Given data –
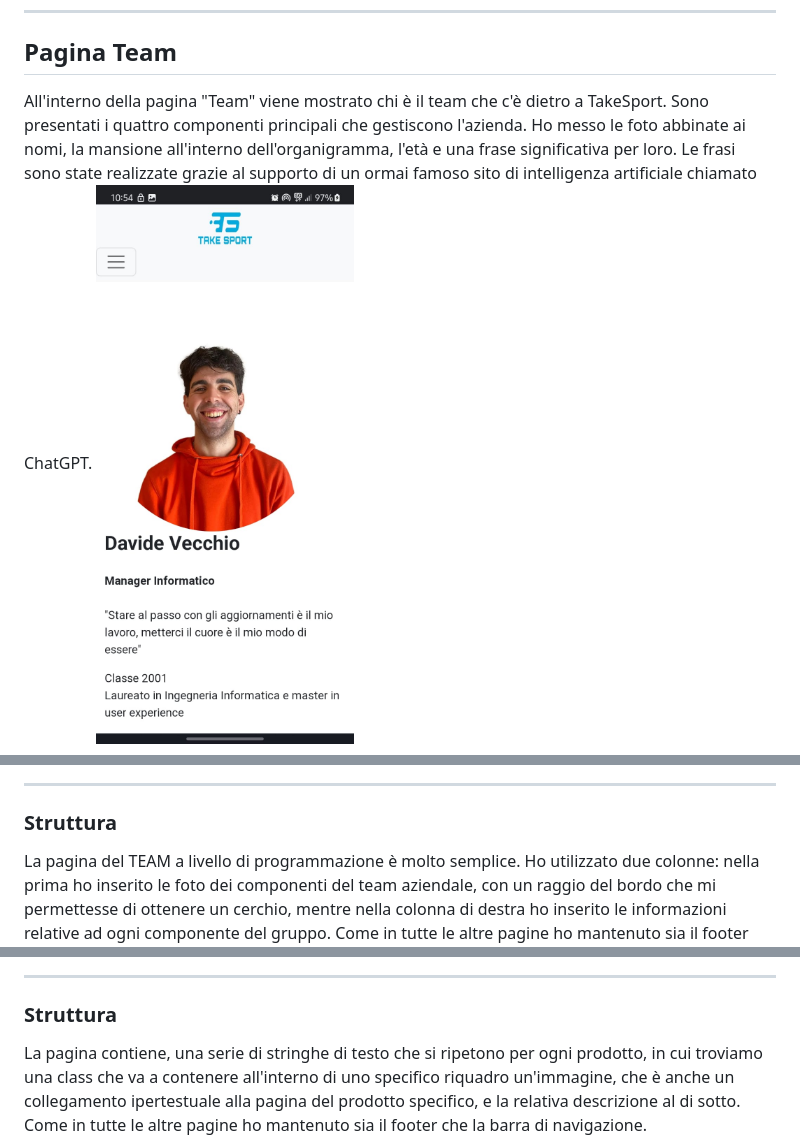
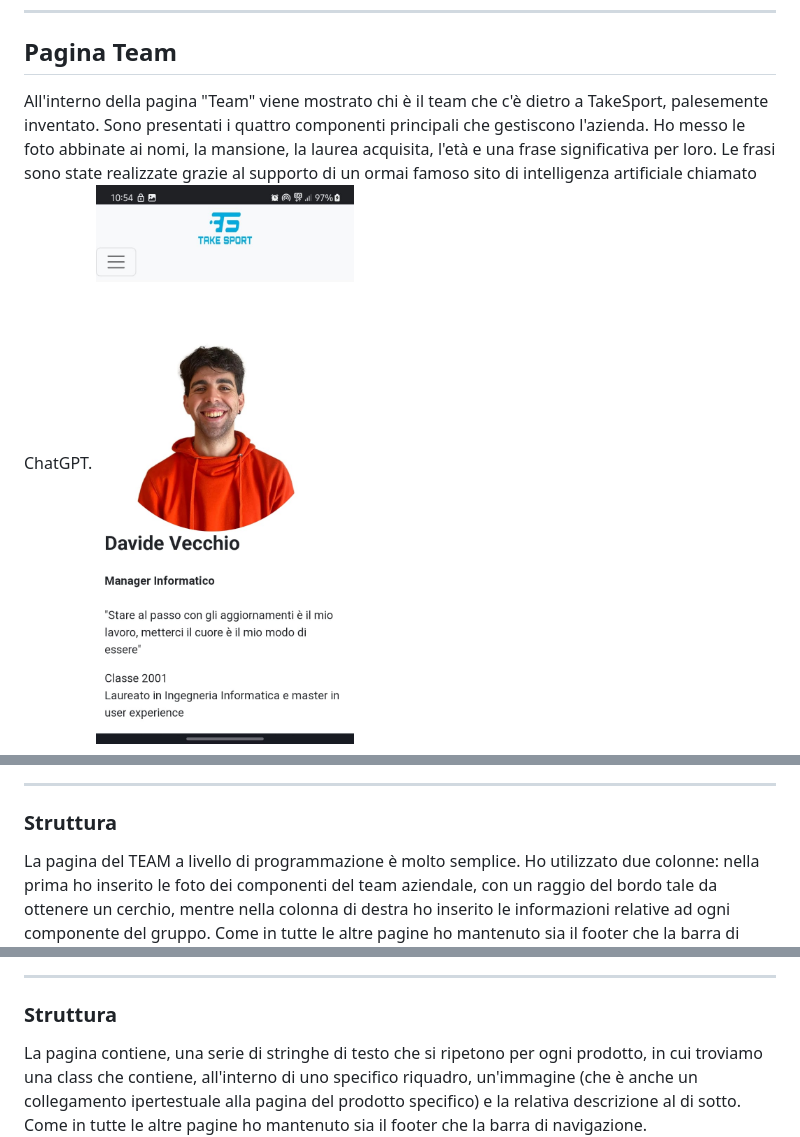
Before and after one commit to tosoelisa/progetto_ecommerce, a Markdown page: intro/slide.md, 3 parts joined by grey strips. Rendered like a GitHub page.

```diff
--- a/intro/slide.md
+++ b/intro/slide.md
@@ -86,13 +85,13 @@ Inoltre ho utilizzato anche il CSS per personalizzare al massimo il mio sito. Ad
 ---
 
 ## Pagina Team
-All'interno della pagina "Team" viene mostrato chi è il team che c'è dietro a TakeSport. Sono presentati i quattro componenti principali che gestiscono l'azienda. Ho messo le foto abbinate ai nomi, la mansione all'interno dell'organigramma, l'età e una frase significativa per loro. Le frasi sono state realizzate grazie al supporto di un ormai famoso sito di intelligenza artificiale chiamato ChatGPT.
+All'interno della pagina "Team" viene mostrato chi è il team che c'è dietro a TakeSport, palesemente inventato. Sono presentati i quattro componenti principali che gestiscono l'azienda. Ho messo le foto abbinate ai nomi, la mansione, la laurea acquisita, l'età e una frase significativa per loro. Le frasi sono state realizzate grazie al supporto di un ormai famoso sito di intelligenza artificiale chiamato ChatGPT.
 ![bg right:20% width:200px](cell_team.jpg)
 
 ---
 
 ### Struttura
-La pagina del TEAM a livello di programmazione è molto semplice. Ho utilizzato due colonne: nella prima ho inserito le foto dei componenti del team aziendale, con un raggio del bordo che mi permettesse di ottenere un cerchio, mentre nella colonna di destra ho inserito le informazioni relative ad ogni componente del gruppo.
+La pagina del TEAM a livello di programmazione è molto semplice. Ho utilizzato due colonne: nella prima ho inserito le foto dei componenti del team aziendale, con un raggio del bordo tale da ottenere un cerchio, mentre nella colonna di destra ho inserito le informazioni relative ad ogni componente del gruppo.
 Come in tutte le altre pagine ho mantenuto sia il footer che la barra di navigazione.
 ![bg right:33% width:400px](1teamhtml.png)
 
@@ -105,7 +104,7 @@ All'interno della pagina prodotti si trovano, oltre ai soliti componenti ripetut
 ---
 
 ### Struttura
-La pagina contiene, una serie di stringhe di testo che si ripetono per ogni prodotto, in cui troviamo una class che va a contenere all'interno di uno specifico riquadro un'immagine, che è anche un collegamento ipertestuale alla pagina del prodotto specifico, e la relativa descrizione al di sotto.
+La pagina contiene, una serie di stringhe di testo che si ripetono per ogni prodotto, in cui troviamo una class che contiene, all'interno di uno specifico riquadro, un'immagine (che è anche un collegamento ipertestuale alla pagina del prodotto specifico) e la relativa descrizione al di sotto.
 Come in tutte le altre pagine ho mantenuto sia il footer che la barra di navigazione.
 ![bg right:33% width:400px](1prodottihtml.png)
 
```
Also changed, not shown: other parts of intro/slide.md (+14 -17 lines).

What the exercise asks – What lines in the data above contain the word "interno"? Show them all.

Result of the task –
-All'interno della pagina "Team" viene mostrato chi è il team che c'è dietro a TakeSport. Sono presentati i quattro componenti principali che gestiscono l'azienda. Ho messo le foto abbinate ai nomi, la mansione all'interno dell'organigramma, l'età e una frase significativa per loro. Le frasi sono state realizzate grazie al supporto di un ormai famoso sito di intelligenza artificiale chiamato ChatGPT.
+All'interno della pagina "Team" viene mostrato chi è il team che c'è dietro a TakeSport, palesemente inventato. Sono presentati i quattro componenti principali che gestiscono l'azienda. Ho messo le foto abbinate ai nomi, la mansione, la laurea acquisita, l'età e una frase significativa per loro. Le frasi sono state realizzate grazie al supporto di un ormai famoso sito di intelligenza artificiale chiamato ChatGPT.
@@ -105,7 +104,7 @@ All'interno della pagina prodotti si trovano, oltre ai soliti componenti ripetut
-La pagina contiene, una serie di stringhe di testo che si ripetono per ogni prodotto, in cui troviamo una class che va a contenere all'interno di uno specifico riquadro un'immagine, che è anche un collegamento ipertestuale alla pagina del prodotto specifico, e la relativa descrizione al di sotto.
+La pagina contiene, una serie di stringhe di testo che si ripetono per ogni prodotto, in cui troviamo una class che contiene, all'interno di uno specifico riquadro, un'immagine (che è anche un collegamento ipertestuale alla pagina del prodotto specifico) e la relativa descrizione al di sotto.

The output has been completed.